The Philadelphia 76ers begin their best-of-seven second round playoff series against the top seed Miami Heat tonight. The Sixers will begin the series without their MVP center Joel Embiid, who is out with an orbital fracture and concussion.
That means trade deadline acquisition and former MVP James Harden will have to be on his game if the Sixers want to avoid going down 0-2. ESPN’s Tim Legler thinks the days of Hardenn being able to carry a team are long gone.
“Without Embiid to occupy that second line defender, James Harden is going to understand how difficult it is,” Legler said on “First Take.” “Now, at this stage of his career, to be able to carry a team through a moment like this against a defense that good, I just haven’t seen enough out of him since he got to Philly to make me think he can have one of those vintage games.”
Legler makes an excellent point. Harden is 32 years old and coming off hamstring injuries during last year’s postseason that rendered him ineffective. Since then he hasn’t looked like the multi-time All-NBA player and perennial MVP candidate he was for his time in Houston and last regular season in Brooklyn.
Harden finished the season +3.8 in EPM his lowest total since 2016. His shooting efficiency, 48% eFG and 59% TS, are the worst since his rookie year in 2010.
The reality is Harden is not the same player he once was. He no longer has the ability to beat every one-on-one matchup in front of him. That explosive first step is gone, which makes him easier to defend.
This playoffs, fairly or not, will be a referendum on his career, and if he’s unable to perform at a level that makes NBA Twitter happy it’s pretty much a wrap.
But we don’t reduce players down to championships and define their individual worthiness based on team success.
Has he had some poor playoff performances? Yes. Does that mean he’s overrated or not a great player? No.
But here’s the thing. Harden doesn’t have to be the Houston version of himself for the 76ers to win.
James Harden on approaching the Heat series without Embiid:
“At this point, man, it’s a sacrifice. I can score 30 something, and we could lose, and score 19, and we win. At this point, I just do whatever it takes to win the game.”
— Legion Hoops (@LegionHoops) May 2, 2022
Last season with Brooklyn he was a facilitator and scored when needed. Of course he had Kevin Durant and Kyrie Irving to manage the scoring load and won’t have that type of scoring punch without Embiid.

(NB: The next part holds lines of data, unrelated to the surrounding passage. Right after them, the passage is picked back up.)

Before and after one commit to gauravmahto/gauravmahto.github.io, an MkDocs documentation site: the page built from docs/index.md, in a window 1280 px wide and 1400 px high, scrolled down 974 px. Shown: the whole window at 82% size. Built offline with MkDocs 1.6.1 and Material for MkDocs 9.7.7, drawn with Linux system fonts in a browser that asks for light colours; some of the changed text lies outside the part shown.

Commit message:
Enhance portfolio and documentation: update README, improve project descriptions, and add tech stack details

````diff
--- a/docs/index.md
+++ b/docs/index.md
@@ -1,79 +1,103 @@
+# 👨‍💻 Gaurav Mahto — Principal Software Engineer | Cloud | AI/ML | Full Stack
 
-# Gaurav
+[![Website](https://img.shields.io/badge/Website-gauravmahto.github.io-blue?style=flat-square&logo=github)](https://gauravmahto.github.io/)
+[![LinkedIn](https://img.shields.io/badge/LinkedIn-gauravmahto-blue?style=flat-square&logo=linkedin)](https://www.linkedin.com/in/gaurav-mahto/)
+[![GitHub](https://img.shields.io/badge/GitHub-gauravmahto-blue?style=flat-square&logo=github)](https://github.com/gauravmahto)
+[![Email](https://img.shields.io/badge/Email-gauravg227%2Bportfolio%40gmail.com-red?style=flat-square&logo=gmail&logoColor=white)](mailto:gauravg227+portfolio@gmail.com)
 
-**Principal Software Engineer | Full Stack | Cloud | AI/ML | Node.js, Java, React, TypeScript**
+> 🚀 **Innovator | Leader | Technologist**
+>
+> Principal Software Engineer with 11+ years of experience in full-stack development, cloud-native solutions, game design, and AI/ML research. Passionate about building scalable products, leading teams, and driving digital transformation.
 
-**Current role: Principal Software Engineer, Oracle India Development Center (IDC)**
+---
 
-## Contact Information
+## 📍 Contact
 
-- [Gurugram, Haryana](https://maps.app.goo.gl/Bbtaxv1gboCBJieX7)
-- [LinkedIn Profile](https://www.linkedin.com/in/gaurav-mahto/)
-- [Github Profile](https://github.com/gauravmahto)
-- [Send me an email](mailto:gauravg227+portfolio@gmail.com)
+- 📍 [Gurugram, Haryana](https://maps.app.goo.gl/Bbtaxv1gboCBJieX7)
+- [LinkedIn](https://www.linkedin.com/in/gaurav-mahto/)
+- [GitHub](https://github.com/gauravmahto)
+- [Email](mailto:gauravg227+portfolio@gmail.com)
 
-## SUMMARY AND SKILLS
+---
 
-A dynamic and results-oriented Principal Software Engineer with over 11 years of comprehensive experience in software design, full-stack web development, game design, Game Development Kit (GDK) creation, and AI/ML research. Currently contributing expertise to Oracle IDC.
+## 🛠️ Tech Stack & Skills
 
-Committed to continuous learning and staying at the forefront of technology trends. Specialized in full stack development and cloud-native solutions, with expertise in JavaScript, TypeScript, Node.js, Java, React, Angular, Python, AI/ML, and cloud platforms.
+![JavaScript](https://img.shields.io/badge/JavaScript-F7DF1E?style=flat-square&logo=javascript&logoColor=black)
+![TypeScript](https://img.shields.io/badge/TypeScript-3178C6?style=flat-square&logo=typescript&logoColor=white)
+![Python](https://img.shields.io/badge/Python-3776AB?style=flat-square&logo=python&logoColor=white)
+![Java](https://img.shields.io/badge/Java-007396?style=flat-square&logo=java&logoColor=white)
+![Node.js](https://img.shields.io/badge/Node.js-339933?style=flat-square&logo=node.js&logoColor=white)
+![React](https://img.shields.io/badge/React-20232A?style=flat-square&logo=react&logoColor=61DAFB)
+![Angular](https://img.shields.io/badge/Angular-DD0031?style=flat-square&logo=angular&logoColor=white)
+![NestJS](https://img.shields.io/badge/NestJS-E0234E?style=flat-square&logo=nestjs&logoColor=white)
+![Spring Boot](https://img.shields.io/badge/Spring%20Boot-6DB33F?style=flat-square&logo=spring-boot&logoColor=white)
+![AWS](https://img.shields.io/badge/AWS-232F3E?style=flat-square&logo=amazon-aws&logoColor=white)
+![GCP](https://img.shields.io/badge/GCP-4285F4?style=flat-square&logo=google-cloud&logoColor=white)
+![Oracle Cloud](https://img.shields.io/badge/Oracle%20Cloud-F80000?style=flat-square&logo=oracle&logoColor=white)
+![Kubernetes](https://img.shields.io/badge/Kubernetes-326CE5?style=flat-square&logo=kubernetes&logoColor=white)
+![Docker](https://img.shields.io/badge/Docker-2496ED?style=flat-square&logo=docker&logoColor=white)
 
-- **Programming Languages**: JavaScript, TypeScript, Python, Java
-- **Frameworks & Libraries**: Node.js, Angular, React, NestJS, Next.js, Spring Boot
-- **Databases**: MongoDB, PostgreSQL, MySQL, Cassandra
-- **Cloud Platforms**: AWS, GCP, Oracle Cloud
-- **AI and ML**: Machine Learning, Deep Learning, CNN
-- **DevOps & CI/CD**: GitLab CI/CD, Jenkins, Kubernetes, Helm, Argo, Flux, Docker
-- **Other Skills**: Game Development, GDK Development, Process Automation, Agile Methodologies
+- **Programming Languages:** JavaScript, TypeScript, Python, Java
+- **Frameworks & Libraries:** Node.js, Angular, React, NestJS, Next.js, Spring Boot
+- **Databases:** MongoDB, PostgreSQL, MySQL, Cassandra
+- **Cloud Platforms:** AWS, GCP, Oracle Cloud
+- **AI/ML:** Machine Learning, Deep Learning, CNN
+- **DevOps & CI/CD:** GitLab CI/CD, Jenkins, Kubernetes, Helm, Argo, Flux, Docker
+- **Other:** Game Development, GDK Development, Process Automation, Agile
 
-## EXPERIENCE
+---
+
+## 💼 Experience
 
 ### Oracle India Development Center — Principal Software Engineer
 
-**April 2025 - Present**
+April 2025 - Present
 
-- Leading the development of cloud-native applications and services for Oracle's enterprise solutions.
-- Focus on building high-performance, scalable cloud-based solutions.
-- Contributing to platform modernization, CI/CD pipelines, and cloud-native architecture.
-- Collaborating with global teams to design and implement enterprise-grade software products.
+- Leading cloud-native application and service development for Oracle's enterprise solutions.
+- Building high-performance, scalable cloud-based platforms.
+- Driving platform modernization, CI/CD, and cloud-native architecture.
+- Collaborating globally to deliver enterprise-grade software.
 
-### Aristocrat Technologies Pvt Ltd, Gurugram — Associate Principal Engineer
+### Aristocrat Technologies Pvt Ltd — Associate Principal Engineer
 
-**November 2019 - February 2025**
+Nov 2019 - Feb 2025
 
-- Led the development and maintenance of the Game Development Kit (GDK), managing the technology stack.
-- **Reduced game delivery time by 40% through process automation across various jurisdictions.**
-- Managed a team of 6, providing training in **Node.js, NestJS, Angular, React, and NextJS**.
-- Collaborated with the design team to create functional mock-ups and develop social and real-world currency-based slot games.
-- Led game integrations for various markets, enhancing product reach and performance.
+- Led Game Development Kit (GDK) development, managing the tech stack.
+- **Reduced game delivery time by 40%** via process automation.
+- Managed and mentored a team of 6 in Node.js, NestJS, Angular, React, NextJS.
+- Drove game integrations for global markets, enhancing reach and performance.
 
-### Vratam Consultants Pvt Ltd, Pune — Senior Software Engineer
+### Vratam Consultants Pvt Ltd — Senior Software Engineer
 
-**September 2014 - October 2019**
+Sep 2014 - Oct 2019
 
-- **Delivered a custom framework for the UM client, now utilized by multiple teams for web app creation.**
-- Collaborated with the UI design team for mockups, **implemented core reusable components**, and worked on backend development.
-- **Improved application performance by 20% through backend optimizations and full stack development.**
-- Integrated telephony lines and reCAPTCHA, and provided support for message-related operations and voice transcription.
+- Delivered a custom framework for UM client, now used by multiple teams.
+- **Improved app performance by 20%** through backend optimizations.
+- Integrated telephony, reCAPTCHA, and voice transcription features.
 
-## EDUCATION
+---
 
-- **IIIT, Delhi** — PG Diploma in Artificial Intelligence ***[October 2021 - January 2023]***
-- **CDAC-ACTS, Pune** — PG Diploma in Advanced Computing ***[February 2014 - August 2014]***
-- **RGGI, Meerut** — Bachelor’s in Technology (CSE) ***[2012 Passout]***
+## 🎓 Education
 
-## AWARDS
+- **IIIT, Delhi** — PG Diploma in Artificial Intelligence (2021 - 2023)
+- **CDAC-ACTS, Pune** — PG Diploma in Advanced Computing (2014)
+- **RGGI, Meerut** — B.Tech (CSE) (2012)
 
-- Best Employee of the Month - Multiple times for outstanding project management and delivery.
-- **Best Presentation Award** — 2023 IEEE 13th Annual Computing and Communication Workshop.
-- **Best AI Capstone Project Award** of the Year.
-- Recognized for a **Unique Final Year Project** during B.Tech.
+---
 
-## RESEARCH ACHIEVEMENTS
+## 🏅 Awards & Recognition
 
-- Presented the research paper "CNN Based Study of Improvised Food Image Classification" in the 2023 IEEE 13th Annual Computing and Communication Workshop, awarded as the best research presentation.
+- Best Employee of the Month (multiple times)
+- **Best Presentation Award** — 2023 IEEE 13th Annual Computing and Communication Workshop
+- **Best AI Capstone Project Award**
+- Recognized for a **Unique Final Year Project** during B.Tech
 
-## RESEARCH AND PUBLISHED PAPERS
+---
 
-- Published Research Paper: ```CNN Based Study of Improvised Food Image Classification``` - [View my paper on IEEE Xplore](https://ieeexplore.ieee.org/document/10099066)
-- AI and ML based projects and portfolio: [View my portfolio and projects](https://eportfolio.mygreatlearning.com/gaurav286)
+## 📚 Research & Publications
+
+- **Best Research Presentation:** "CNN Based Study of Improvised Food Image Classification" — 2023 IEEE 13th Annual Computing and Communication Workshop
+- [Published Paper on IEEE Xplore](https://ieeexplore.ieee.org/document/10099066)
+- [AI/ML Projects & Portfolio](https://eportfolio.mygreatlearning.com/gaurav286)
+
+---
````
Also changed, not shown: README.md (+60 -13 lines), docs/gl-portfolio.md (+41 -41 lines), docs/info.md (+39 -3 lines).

But he is still an elite passer and playmaker.
Harden can utilize the hit ahead pass with the lightning-quick Tyrese Maxey for easy buckets. If Maxey, Tobias Harris and Danny Green are moving without the basketball Harden can find them for scores.
Paul Reed will likely play a lot of minutes with Embiid out. Reed can be a lob threat with Harden in pick and rolls.
When great players see their athleticism diminish they use their smarts to continue to impact the game. Harden is a super computer processor on the basketball floor. He knows what spots on the floor are advantageous and what variations to a set will work on a specific defensive coverage.
This is what he will need to rely on now. All those reference points from his 12-year career.
When great players age, it’s not that they can never be great again. It’s just that the amount of times they can be great gets smaller. How often Harden can re-define great will determine how the Sixers fare without Embiid.